The holiday season is in full swing. While the festivities have us decorating and visiting with family, some of our activities can be a danger to our pets. Decking the halls with boughs of holly could end up in a vet trip. That saved ham bone can be a choking hazard. Here are some risks to keep in mind when celebrating the holidays.
Most people decorate their homes to get into the festive mood. When putting up decorations, make sure all items are out of reach of pets. Some items can harm them.
Glass figurines and ornaments can get knocked over and broken, causing cuts and scratches. Place these items on high, stable shelves out of paws reach. Use non-breakable ornaments to decorate your tree. Put the glass ones closer to the top away from those swishing tails.
Garland is a great addition to decor, but depending on the material it can cause stomach issues (if ingested) as well pose a risk for getting tangled around your pet. Placing garland higher up is the perfect spot.
Light up the house! Electrical cords pose a risk to dogs and cats if your pet is prone to chew. Be sure to hang lights out of reach and keep an eye on your pet around them. If you do notice your pet around the cords, check the wires for any fraying or bite marks.
Candles can be a major fire hazard if knocked over. But did you know that many candles are filled with chemicals and scents that can be irritating to your pet? Look for pet friendly scented candles or go with a fake, battery operated version.
Tinsel. These shiny strings are a favourite for cats to play with. However, if tinsel is ingested it can cause major intestinal issues and blockages. If you like to use tinsel during the holiday season make sure to keep it in a spot inaccessible by crafty cats.
Flowers are popular during the holiday season and are lovely centerpieces. That being said, there are several species of plants that are toxic to pets.
Poinsettias, holly, and lilies are popular plants that can be extremely poisonous to dogs or cats if ingested. Keep plants on high shelves or areas inaccessible from pets. The sap from poinsettia leaves can cause oral irritation and nausea or vomiting. Lilies are especially toxic that even a large drink from the vase water can cause kidney failure in cats. Check out this list of poisonous plants to see if your centerpiece may harm your animals: https://www.aspca.org/pet-care/animal-poison-control/toxic-and-non-toxic-plants
Would it even be the holidays without large amounts of delicious foods and amazing sweets? All these yummy foods are also appealing to our pets but with less savory outcomes.
Chocolate is toxic to dogs and the darker the bar, the more affect is has. If your dog has consumed any, check out this handy chocolate toxicity calculator. When it doubt, call your vet. https://www.vets-now.com/app/chocolate-calculator/
Xylitol is a sweetener found in sugar free gums, other candies and even some peanut butter. This is a very dangerous ingredient that can kill dogs. Small amounts can cause an extreme drop in blood sugar and lead to liver failure. Read the ingredients on all products and keep any chewing gum safe in a drawer.

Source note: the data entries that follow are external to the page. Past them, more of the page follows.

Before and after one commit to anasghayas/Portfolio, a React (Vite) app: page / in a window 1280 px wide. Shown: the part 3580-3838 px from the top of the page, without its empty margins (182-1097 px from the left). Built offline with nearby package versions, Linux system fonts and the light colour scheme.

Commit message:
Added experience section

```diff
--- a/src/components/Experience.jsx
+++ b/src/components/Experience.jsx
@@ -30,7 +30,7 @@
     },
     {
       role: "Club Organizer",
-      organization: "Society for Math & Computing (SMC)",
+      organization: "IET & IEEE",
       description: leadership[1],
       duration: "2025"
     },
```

Fatty and salty foods can be an enticing treat for your pet. However, a large intake of fat and salt can have a bad influence on your dog's overall health. Too much fat can induce pancreatitis. A lot of salt could lead to severe dehydration.
Small, cooked bones are a major choking hazard. Make sure to properly dispose of all turkey carcasses and ham bones to avoid accidental ingestion. Cooked bones can splinter causing internal damage. Small sized bones may also become lodged in your pet's throat.

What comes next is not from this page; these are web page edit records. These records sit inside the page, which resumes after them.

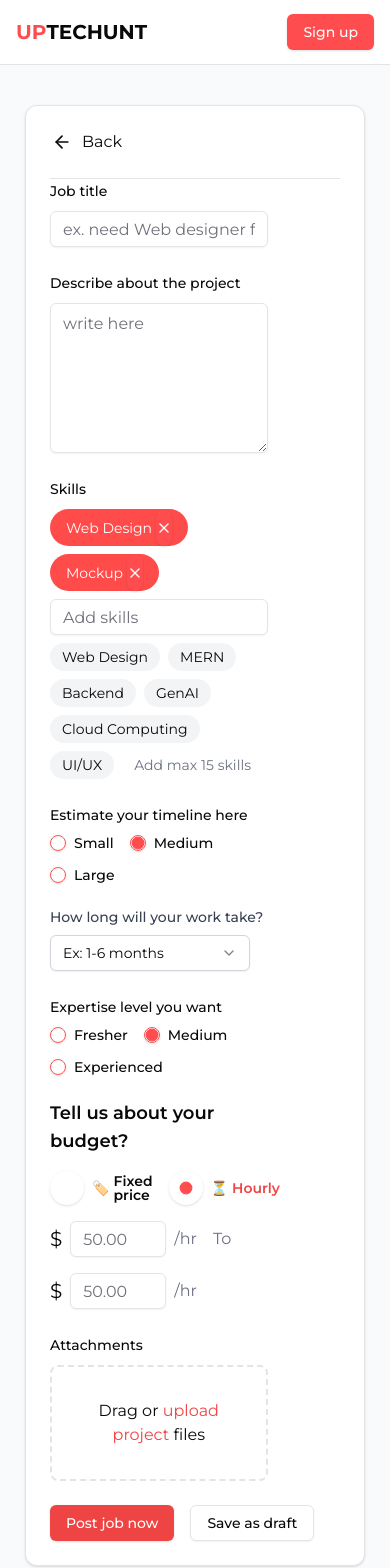
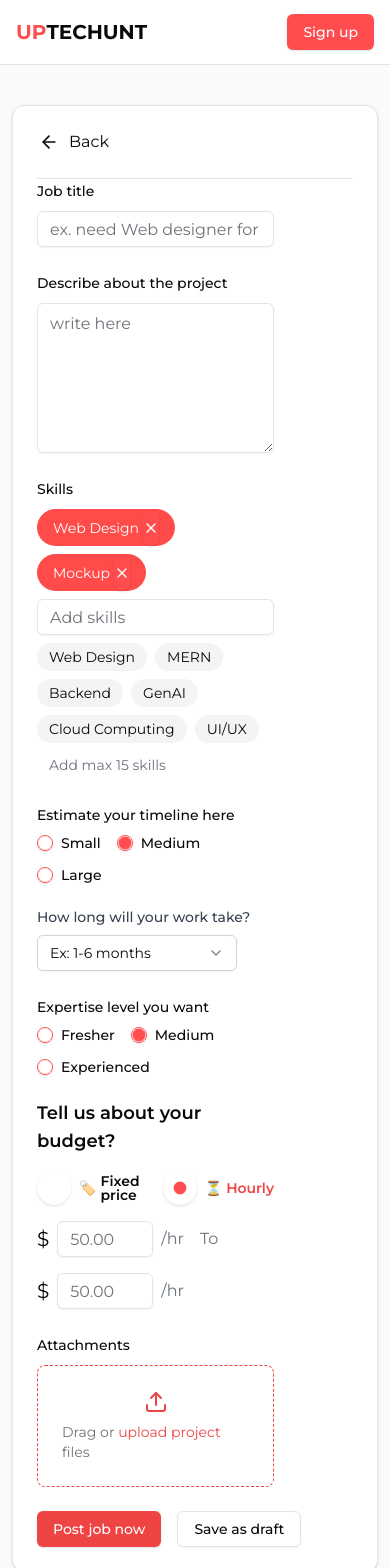
Before and after one commit to Chiragbisht/gigkraft1, a Next.js app: page /post in a window 390 px wide. Shown: the top 1568 px of the page. Built offline with nearby package versions, Linux system fonts and the light colour scheme.

Commit message:
feature: build listed features

```diff
--- a/components/contractPage/contract.tsx
+++ b/components/contractPage/contract.tsx
@@ -1,7 +1,7 @@
 "use client";
 
 import { useState } from "react";
-import { ArrowLeft } from "lucide-react";
+import { ArrowLeft, Upload } from "lucide-react";
 import { Button } from "@/components/ui/button";
 import { Card, CardContent } from "@/components/ui/card";
 import { Input } from "@/components/ui/input";
@@ -18,12 +18,19 @@ import Months from "./jobPosting/months";
 
 export default function JobPostingForm() {
   const [skills, setSkills] = useState<string[]>(["Web Design", "Mockup"]);
+  const [files, setFiles] = useState<File[]>([]);
+
+  const handleFileChange = (event: React.ChangeEvent<HTMLInputElement>) => {
+    if (event.target.files) {
+      setFiles(Array.from(event.target.files));
+    }
+  };
 
   return (
     <div
-      className={`${montserrat.className} min-h-screen bg-gray-50 py-10 font-montserrat`}
+      className={`${montserrat.className} min-h-screen bg-gray-50 py-10 font-montserrat lg:px-0 px-3 `}
     >
-      <Card className="mx-auto lg:max-w-5xl max-w-[340px] md:max-w-[580px] sm:max-w-[480px] w-full">
+      <Card className="mx-auto max-w-5xl w-full">
         <CardContent className="p-6">
           <button className="flex items-center space-x-2 mb-6">
             <ArrowLeft className="h-5 w-6" />
@@ -60,8 +67,8 @@ export default function JobPostingForm() {
                 <TimelineInput />
 
                 <div className="space-y-2">
-                 {/* <Label>How long your work take?</Label> */}
-                 <Months/>
+                  {/* <Label>How long your work take?</Label> */}
+                  <Months />
                 </div>
 
                 <ExpertiseInput />
@@ -69,17 +76,28 @@ export default function JobPostingForm() {
                 <BudgetInput />
 
                 <div className="space-y-2">
-                  <Label>Attachments</Label>
-                  <div className="border-2 border-dashed rounded-lg p-8 text-center">
-                    <p>
+                  <label className="text-sm font-medium">Attachments</label>
+                  <label className="flex flex-col items-center justify-center rounded-lg border border-dashed border-destructive p-6 cursor-pointer hover:bg-gray-100">
+                    <Upload className="h-6 w-6 text-destructive mb-2" />
+                    <p className="text-sm text-muted-foreground">
                       Drag or{" "}
-                      <label className="text-red-500 cursor-pointer">
-                        upload project
-                        <input type="file" className="hidden" multiple />
-                      </label>{" "}
+                      <span className="text-destructive">upload project</span>{" "}
                       files
                     </p>
-                  </div>
+                    <input
+                      type="file"
+                      multiple
+                      className="hidden"
+                      onChange={handleFileChange}
+                    />
+                  </label>
+                  {files.length > 0 && (
+                    <div className="mt-2 text-sm text-gray-600">
+                      {files.map((file, index) => (
+                        <p key={index}>{file.name}</p>
+                      ))}
+                    </div>
+                  )}
                 </div>
 
                 <div className="flex justify-between items-center">
@@ -97,17 +115,6 @@ export default function JobPostingForm() {
                 </div>
               </form>
             </div>
-
-            <div className="col-span-2 justify-center mt-8">
-              {/* <div className="flex flex-col items-center space-y-2">
-                <button className="bg-[#FF4C4A] text-white font-semibold py-2 px-4 rounded-full">
-                  Create contract
-                </button>
-                <button className="border border-gray-400 text-gray-700 font-semibold py-2 px-4 rounded-full">
-                  Cancel contract
-                </button>
-              </div> */}
-            </div>
           </div>
         </CardContent>
       </Card>
--- a/components/homePage/header/heading.tsx
+++ b/components/homePage/header/heading.tsx
@@ -1,5 +1,7 @@
+"use client";
 import { montserrat } from "@/app/fonts/font";
 import { Button } from "@/components/ui/button";
+import { useRouter } from "next/navigation";
 import React from "react";
 
 interface HeadingProps {
@@ -8,6 +10,10 @@ interface HeadingProps {
 }
 
 const Heading = ({ userName, UserType }: HeadingProps) => {
+  const router = useRouter();
+  const handlePostJob = () => {
+    router.push(`/post`);
+  };
   return (
     <div className="w-full justify-between items-center flex flex-row px-4 sm:px-6 lg:px-0">
       <p className={`${montserrat.className} text-[20px] font-[400] text-black`}>
@@ -15,7 +21,7 @@ const Heading = ({ userName, UserType }: HeadingProps) => {
       </p>
 
       {UserType !== "Freelancer" && (
-        <Button className="bg-primary text-white hover:bg-primary/90 rounded-full h-[35px]">
+        <Button onClick={handlePostJob} className="bg-primary text-white hover:bg-primary/90 rounded-full h-[35px]">
           <span className={`${montserrat.className} text-[12px] font-[700] text-white`}>
             Post a New Job
           </span>
```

Onions, garlic, raisins/grapes are all poisonous to pets and can cause major problems. Grapes may cause kidney failure in both cats and dogs if eaten. Keep all sweets, treats, and foods out of reach and never leave any dishes unattended. Here is a list of foods that could be poisonous to your pets: https://www.humanesociety.org/resources/foods-can-be-poisonous-pets
Winter is upon us and with that comes plummeting temperatures along with ice and snow. There are some dogs who LOVE the snow and will happily stay outside for a long time. But there are many dogs that can't withstand the cooler weather. Don't leave your dog outside for long periods of time. If they are outside, make sure they have a warm place to go if needed (such as a straw filled dog house). Bring your pet inside if the temperature is cold.
Snow sticking to your dog's paws? Trim the fur on their paws to prevent ice build up between their toes. If you are going for long walks, get your dog booties to wear outside. This will protect their pads from cracking and prevent them from stepping in ice melt. Most sidewalk salt is toxic to dogs and can cause issues if your pet licks their paws after walks.
Another winter danger is anti-freeze. This sweet chemical is enticing to both cats and dogs but may be deadly if ingested. Keep all vehicle chemicals in a safe place and clean up any spills that may occur. Speaking of vehicles, bang on your vehicles hood before starting it. Stray cats may curl up beside engines to stay warm.